Viola's approach became broader and less dependent on technological intervention in the early 1990s. Heaven and Earth shows two videos taken of a woman dying and another woman giving birth, the screens positioned so close that they reflect in one another. Viola's entry for the 46th Venice Biennale continued this more broadly signifying approach: of a set of five works collectively titled Buried Secrets, the last, The Greeting (1995; Basle, Kstmus.), showed a slowed-down staged film of three women meeting, based on Jacopo da Pontormo's Visitation (c1528–9; Carmignano, S Michele). With references to Renaissance painting, the minutely observed, coagulated moment becomes emblematic of a broader time-span of human experience.

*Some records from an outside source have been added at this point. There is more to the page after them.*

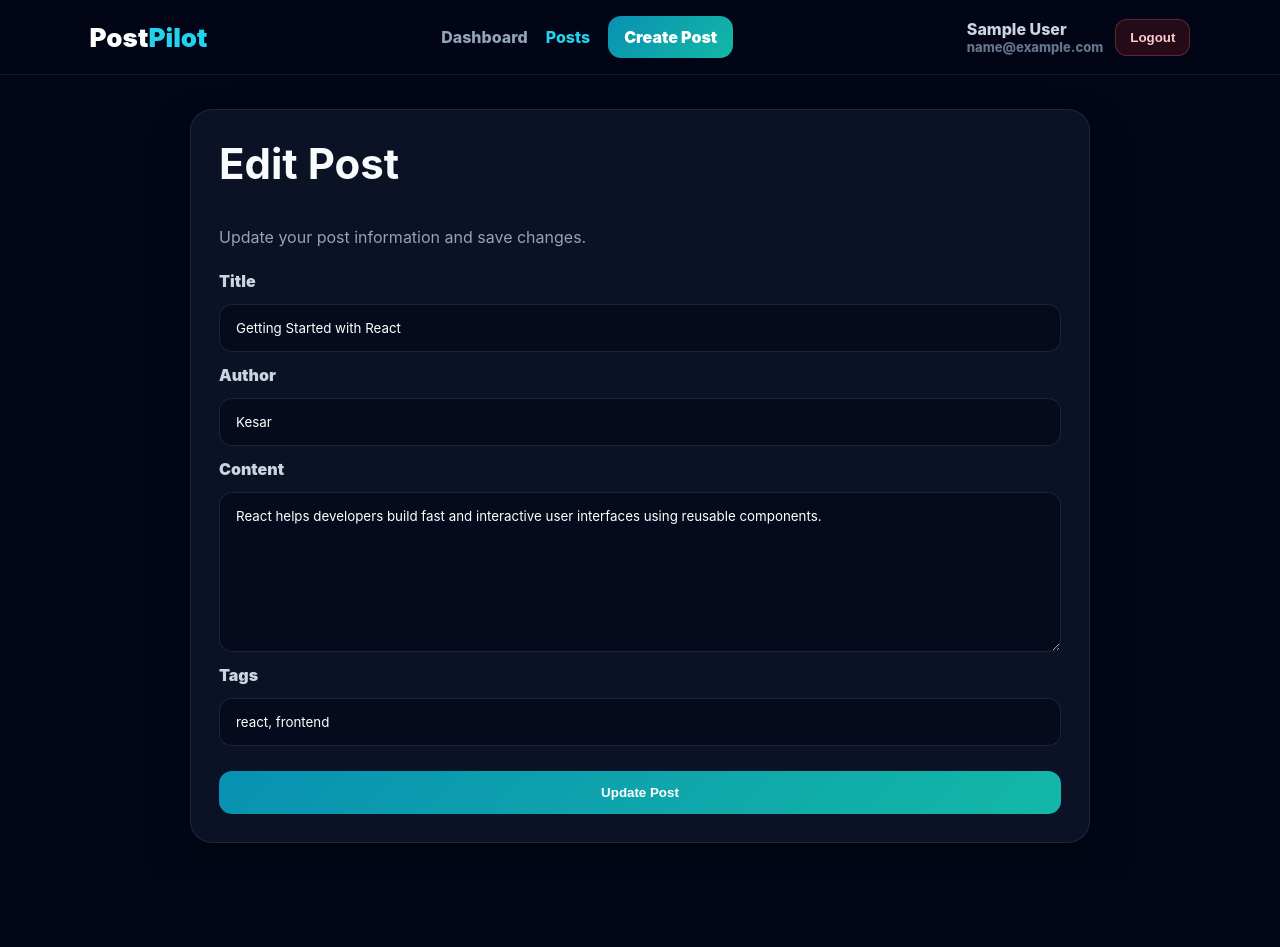
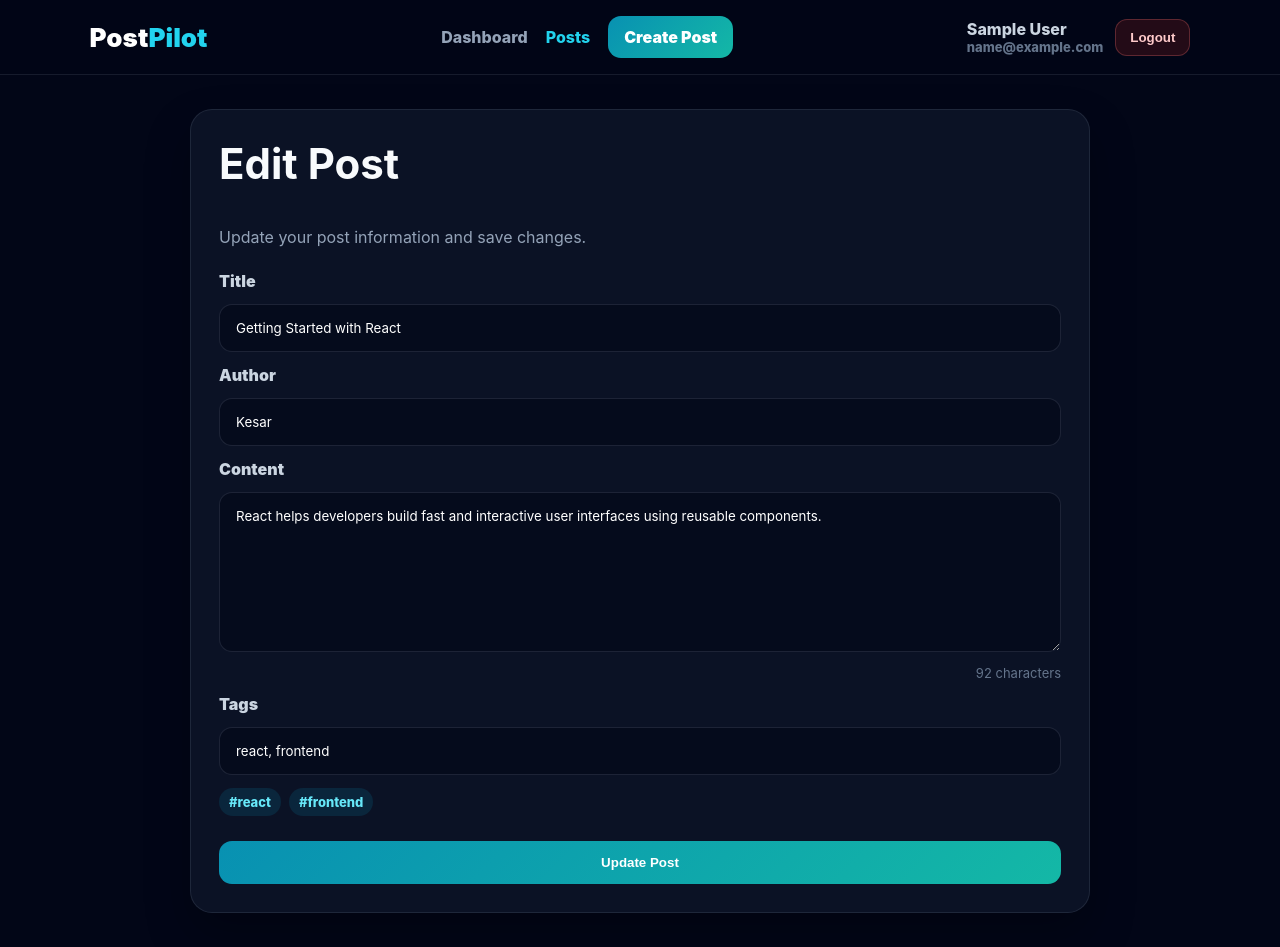
Before and after one commit to Kesarkarale/post-management-system, a React (Vite) app: page /posts/1/edit in a window 1280 px wide. Before the commit the page ends 877 px from the top, so only its background shows below. Built offline with nearby package versions, Linux system fonts and the light colour scheme; sample sign-in values are in the browser's storage.

Commit message:
Update PostForm.jsx

```diff
--- a/src/components/PostForm.jsx
+++ b/src/components/PostForm.jsx
@@ -1,10 +1,21 @@
-import { useState } from "react";
+import { useEffect, useState } from "react";
 
-export default function PostForm({ initialData, onSubmit, buttonText }) {
-  const [form, setForm] = useState(
-    initialData || { title: "", author: "", content: "", tags: "" }
-  );
+export default function PostForm({ initialData, onSubmit, buttonText, autosaveKey }) {
+  const [form, setForm] = useState(() => {
+    if (initialData) return initialData;
+    if (autosaveKey) {
+      const saved = localStorage.getItem(autosaveKey);
+      return saved ? JSON.parse(saved) : { title: "", author: "", content: "", tags: "" };
+    }
+    return { title: "", author: "", content: "", tags: "" };
+  });
+
   const [errors, setErrors] = useState({});
+
+  useEffect(() => {
+    if (!autosaveKey) return;
+    localStorage.setItem(autosaveKey, JSON.stringify(form));
+  }, [form, autosaveKey]);
 
   function handleChange(e) {
     setForm({ ...form, [e.target.name]: e.target.value });
@@ -34,27 +45,15 @@ export default function PostForm({ initialData, onSubmit, buttonText }) {
   const s = {
     form: { display: "grid", gap: 13, marginTop: 20 },
     label: { color: "#cbd5e1", fontWeight: 900 },
-    input: {
-      padding: "15px 16px",
-      borderRadius: 13,
-      border: "1px solid rgba(148,163,184,.16)",
-      background: "rgba(2,6,23,.55)",
-      color: "#fff",
-      outline: "none",
-      fontFamily: "Inter, Arial, sans-serif"
-    },
+    input: { padding: "15px 16px", borderRadius: 13, border: "1px solid rgba(148,163,184,.16)", background: "rgba(2,6,23,.55)", color: "#fff", outline: "none", fontFamily: "Inter, Arial, sans-serif" },
     error: { color: "#fca5a5", fontWeight: 700 },
-    btn: {
-      marginTop: 12,
-      background: "linear-gradient(135deg,#0891b2,#14b8a6)",
-      padding: "14px 18px",
-      borderRadius: 13,
-      color: "#fff",
-      fontWeight: 900,
-      border: "none",
-      cursor: "pointer"
-    }
+    btn: { marginTop: 12, background: "linear-gradient(135deg,#0891b2,#14b8a6)", padding: "14px 18px", borderRadius: 13, color: "#fff", fontWeight: 900, border: "none", cursor: "pointer" },
+    count: { color: "#64748b", textAlign: "right", fontSize: 13 },
+    chips: { display: "flex", gap: 8, flexWrap: "wrap" },
+    chip: { background: "rgba(8,145,178,.16)", color: "#67e8f9", padding: "6px 10px", borderRadius: 999, fontSize: 13, fontWeight: 800 }
   };
+
+  const tagPreview = form.tags.split(",").map((t) => t.trim()).filter(Boolean);
 
   return (
     <form style={s.form} onSubmit={handleSubmit}>
@@ -68,11 +67,18 @@ export default function PostForm({ initialData, onSubmit, buttonText }) {
 
       <label style={s.label}>Content</label>
       <textarea style={s.input} name="content" rows="8" value={form.content} onChange={handleChange} />
+      <div style={s.count}>{form.content.length} characters</div>
       {errors.content && <small style={s.error}>{errors.content}</small>}
 
       <label style={s.label}>Tags</label>
       <input style={s.input} name="tags" value={form.tags} onChange={handleChange} placeholder="react, ui, project" />
 
+      {tagPreview.length > 0 && (
+        <div style={s.chips}>
+          {tagPreview.map((tag) => <span key={tag} style={s.chip}>#{tag}</span>)}
+        </div>
+      )}
+
       <button style={s.btn}>{buttonText}</button>
     </form>
   );
```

Bill Viola: Installations and Videotapes (exh. cat., ed. B. London; New York, MOMA, 1987)
Bill Viola: Slowly Turning Narrative (exh. cat., essays by M. E. Feldman and H. A. Kistler; Philadelphia, PA, ICA; Richmond, VA, Virginia Mus. A., 1992)
Bill Viola: Unseen Images (exh. cat., ed. M. L. Syring; Düsseldorf, Städt. Ksthalle, 1994)
Bill Viola, Stations (exh. cat., essays by M. Heutschel, H. Paflik-Huber and B. Viola; Stuttgart, Würtemburg Kstver,; Los Angeles, CA, Lannon Found., 1996)
Bill Viola (exh. cat., ed. D. A. Ross and P. Sellars; Los Angeles, CA, Co. Mus. A.; New York, Whitney, 1997–8)
10 December 2001
Article provided by Grove Art Online www.groveart.com